This phrase from chapter 3 resonates with me:
"Passion is the fuel that drives the immersion-reflection cycle."
And I agree that an architecture of wide walls, low floors, and high ceilings creates the right environment for students to discover a project that they are passionate about.
I create Low Floors by doing simple exercises with students at the start of a semester. This is the only time I will lead a class, really, and I let them know that. Doing this, just once, builds confidence in students and helps them get on the path of figuring stuff out with their peers and on their own.
I create High Ceilings by including weekly “maker appreciation” assignments. I do this by giving students a genre and then they have to find makers working in that genre and write about them and their work. They often find makers/projects that are working at an advanced level and this helps them understand how “high” they can take a project if they keep at it.
I create Wide Walls for my students by giving open prompts with constraints on materials, budget, and time. I also teach them how to brainstorm and evaluate their ideas (for the latter, I encourage them to start with ideas that are “wild” but also easy to execute). For many students, this works well. They find project ideas that they are excited about.
It gets hard for many students once that initial excitement wears off. For this, I like this phrase you have, “Hard Fun.” I will start using that. Giving difficult things a name is useful. Not just in class, but in life.
I also like a tip that Scott Belsky puts forth in his new book, The Messy Middle. He argues that the middle of a project is hard and that to get through it you must short-circuit your reward system. Create little goals for yourself along the way, even if they are silly. Kind of like the blue smoke badge, yes? These little goals emerge in the reflection part of the reflection-immersion cycle.

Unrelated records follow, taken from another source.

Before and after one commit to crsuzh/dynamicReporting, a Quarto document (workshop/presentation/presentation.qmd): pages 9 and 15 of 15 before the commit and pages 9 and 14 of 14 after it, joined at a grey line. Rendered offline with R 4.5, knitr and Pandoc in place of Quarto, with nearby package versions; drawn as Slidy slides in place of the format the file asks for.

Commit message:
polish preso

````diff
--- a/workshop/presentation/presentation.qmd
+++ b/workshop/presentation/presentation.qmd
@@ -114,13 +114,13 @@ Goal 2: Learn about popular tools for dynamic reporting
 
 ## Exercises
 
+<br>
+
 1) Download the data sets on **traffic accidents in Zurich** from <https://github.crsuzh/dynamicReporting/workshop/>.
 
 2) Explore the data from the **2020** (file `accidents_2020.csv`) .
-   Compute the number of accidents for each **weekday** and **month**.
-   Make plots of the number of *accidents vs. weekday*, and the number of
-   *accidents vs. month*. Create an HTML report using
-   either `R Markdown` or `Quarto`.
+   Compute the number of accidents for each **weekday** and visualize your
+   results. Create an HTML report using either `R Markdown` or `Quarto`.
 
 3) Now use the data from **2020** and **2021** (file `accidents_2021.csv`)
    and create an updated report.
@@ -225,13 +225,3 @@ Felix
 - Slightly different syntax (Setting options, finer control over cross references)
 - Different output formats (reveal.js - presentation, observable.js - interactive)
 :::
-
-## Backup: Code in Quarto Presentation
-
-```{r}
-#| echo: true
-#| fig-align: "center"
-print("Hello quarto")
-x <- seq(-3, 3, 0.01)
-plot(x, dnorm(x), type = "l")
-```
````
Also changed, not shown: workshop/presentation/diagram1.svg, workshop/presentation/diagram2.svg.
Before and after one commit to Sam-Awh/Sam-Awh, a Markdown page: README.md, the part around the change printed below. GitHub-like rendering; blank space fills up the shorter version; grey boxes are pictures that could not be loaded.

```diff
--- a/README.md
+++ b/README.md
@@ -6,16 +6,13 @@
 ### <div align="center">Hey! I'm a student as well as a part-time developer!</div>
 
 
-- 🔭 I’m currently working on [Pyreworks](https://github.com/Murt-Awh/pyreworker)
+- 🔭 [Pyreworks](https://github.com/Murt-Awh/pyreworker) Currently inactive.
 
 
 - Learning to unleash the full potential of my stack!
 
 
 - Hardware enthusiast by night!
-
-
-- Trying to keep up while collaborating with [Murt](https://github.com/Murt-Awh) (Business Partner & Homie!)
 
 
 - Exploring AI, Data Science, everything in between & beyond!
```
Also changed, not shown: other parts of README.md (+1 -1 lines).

What tricks do you have for helping students keep their passion through the messy middle?